Version difference data

----

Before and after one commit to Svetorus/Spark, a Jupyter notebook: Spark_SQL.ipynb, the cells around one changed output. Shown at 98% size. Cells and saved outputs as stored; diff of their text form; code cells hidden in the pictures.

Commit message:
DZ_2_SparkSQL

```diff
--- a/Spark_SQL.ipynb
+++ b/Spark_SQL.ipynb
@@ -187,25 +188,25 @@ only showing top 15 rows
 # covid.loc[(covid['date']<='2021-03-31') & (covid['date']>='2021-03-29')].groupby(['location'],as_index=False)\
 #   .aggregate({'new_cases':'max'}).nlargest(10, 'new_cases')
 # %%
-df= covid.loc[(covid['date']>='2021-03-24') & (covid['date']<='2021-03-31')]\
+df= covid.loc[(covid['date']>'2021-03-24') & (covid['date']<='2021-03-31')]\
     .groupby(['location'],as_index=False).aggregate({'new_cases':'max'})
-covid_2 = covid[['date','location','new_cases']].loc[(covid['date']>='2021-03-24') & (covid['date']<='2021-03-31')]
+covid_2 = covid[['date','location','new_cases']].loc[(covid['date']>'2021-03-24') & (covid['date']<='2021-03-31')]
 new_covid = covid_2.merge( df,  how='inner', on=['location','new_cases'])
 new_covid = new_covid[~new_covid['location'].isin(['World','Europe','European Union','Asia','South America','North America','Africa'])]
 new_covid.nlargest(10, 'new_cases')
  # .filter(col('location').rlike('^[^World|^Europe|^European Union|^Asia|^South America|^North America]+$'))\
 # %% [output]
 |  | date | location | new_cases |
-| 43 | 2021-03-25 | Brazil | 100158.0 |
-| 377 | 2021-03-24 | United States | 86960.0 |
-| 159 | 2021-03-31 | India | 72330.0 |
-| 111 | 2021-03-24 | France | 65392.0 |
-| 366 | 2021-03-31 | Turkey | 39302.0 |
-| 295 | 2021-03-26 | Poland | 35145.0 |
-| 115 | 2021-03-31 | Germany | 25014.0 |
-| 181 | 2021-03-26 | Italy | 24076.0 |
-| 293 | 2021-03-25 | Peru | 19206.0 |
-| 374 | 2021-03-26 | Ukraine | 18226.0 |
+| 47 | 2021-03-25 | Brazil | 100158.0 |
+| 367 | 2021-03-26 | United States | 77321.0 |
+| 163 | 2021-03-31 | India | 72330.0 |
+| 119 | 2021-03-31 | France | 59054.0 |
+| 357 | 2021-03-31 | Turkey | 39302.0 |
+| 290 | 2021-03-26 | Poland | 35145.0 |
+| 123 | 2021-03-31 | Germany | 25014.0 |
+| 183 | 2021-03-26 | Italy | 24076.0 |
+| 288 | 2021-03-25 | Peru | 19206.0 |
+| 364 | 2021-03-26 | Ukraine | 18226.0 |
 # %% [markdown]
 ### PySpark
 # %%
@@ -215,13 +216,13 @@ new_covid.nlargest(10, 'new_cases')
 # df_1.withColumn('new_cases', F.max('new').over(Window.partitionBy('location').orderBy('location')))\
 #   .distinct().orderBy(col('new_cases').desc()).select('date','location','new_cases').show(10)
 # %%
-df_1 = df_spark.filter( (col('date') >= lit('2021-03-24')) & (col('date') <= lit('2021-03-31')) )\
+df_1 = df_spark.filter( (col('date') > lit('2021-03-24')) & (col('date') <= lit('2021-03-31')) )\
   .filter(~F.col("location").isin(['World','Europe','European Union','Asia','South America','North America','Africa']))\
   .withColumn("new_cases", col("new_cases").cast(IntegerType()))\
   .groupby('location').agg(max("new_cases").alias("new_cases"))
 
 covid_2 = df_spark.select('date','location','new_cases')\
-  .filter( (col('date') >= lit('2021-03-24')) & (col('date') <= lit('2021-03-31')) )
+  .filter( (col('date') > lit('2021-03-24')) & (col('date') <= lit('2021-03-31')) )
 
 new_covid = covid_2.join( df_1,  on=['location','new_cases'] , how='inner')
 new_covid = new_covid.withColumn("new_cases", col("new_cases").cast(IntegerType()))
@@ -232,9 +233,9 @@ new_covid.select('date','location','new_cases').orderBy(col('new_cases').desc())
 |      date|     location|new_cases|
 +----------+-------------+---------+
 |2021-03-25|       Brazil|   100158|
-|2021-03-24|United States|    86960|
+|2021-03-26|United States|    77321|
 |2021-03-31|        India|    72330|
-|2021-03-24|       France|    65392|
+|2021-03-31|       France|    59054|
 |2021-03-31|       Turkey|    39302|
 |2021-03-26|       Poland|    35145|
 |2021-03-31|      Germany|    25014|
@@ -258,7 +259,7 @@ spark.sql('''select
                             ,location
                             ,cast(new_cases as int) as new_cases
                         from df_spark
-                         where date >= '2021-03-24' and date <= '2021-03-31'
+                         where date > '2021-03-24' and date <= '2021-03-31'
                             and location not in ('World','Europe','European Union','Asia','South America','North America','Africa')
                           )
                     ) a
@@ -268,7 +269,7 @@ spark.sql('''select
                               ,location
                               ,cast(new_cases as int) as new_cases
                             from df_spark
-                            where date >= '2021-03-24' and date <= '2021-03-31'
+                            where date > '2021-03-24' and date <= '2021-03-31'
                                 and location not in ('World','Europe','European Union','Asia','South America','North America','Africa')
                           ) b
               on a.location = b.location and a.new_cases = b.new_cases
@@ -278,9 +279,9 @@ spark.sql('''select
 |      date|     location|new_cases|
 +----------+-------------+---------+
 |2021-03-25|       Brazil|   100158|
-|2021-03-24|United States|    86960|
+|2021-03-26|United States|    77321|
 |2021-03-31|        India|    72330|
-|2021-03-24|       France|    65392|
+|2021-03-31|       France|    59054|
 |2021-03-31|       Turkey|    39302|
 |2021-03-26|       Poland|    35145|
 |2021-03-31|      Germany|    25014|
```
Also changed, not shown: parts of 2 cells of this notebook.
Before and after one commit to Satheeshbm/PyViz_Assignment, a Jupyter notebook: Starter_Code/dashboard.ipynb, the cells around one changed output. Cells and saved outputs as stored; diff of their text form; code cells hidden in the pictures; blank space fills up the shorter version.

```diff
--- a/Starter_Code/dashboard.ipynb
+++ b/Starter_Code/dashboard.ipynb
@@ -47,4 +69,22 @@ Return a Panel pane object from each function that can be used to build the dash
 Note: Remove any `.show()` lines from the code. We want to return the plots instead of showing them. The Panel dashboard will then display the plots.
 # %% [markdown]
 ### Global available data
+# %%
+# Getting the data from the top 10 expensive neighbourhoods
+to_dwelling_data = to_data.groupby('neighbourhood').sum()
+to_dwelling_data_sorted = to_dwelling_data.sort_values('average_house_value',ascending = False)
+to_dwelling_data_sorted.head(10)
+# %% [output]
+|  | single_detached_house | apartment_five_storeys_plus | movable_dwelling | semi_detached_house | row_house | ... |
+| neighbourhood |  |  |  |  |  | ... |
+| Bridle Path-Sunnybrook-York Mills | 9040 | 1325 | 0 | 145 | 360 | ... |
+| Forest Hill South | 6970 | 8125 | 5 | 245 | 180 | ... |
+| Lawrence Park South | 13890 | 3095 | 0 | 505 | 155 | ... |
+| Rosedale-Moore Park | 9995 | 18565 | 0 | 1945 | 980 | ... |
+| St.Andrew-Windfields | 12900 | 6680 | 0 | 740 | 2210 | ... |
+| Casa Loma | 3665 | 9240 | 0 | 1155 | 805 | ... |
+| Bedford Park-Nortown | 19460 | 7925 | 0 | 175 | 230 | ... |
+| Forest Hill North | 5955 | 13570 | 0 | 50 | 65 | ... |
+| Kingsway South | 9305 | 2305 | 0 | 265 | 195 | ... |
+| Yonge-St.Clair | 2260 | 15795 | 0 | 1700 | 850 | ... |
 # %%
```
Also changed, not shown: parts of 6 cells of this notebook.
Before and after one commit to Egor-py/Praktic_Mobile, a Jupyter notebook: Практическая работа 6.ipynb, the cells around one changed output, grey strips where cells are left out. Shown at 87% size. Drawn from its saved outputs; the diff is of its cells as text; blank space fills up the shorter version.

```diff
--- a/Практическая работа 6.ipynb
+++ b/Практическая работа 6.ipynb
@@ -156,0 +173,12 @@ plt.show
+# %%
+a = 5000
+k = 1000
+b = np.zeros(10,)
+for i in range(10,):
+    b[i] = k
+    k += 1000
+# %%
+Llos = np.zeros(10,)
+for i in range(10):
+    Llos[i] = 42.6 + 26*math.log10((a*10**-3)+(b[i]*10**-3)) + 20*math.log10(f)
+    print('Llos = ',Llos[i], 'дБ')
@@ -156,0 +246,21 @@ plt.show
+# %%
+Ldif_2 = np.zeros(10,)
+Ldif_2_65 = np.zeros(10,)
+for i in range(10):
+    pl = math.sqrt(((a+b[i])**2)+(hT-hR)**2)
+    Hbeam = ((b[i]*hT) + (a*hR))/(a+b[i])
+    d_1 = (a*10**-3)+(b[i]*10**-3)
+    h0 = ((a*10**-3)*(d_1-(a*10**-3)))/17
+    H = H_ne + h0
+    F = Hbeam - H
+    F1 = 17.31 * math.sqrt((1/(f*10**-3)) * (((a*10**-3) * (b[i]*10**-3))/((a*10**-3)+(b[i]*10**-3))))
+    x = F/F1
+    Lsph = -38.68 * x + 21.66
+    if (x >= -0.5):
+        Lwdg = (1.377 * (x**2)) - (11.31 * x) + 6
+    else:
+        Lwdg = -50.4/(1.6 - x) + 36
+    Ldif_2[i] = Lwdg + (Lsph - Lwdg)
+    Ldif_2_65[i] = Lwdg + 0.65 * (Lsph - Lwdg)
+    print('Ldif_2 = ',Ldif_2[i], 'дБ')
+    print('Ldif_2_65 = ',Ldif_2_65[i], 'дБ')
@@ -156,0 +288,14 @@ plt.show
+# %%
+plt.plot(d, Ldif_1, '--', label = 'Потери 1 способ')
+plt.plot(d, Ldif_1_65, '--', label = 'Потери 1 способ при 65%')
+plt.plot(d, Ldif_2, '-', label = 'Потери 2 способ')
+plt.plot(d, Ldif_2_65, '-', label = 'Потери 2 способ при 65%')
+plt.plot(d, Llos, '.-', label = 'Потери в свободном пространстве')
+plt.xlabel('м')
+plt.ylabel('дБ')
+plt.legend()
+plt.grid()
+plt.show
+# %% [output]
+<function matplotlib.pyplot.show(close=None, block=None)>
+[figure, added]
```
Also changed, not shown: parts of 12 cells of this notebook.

----

For each line above that contains the word "South", make a copy.

 new_covid = new_covid[~new_covid['location'].isin(['World','Europe','European Union','Asia','South America','North America','Africa'])]
  # .filter(col('location').rlike('^[^World|^Europe|^European Union|^Asia|^South America|^North America]+$'))\
   .filter(~F.col("location").isin(['World','Europe','European Union','Asia','South America','North America','Africa']))\
                             and location not in ('World','Europe','European Union','Asia','South America','North America','Africa')
                                 and location not in ('World','Europe','European Union','Asia','South America','North America','Africa')
+| Forest Hill South | 6970 | 8125 | 5 | 245 | 180 | ... |
+| Lawrence Park South | 13890 | 3095 | 0 | 505 | 155 | ... |
+| Kingsway South | 9305 | 2305 | 0 | 265 | 195 | ... |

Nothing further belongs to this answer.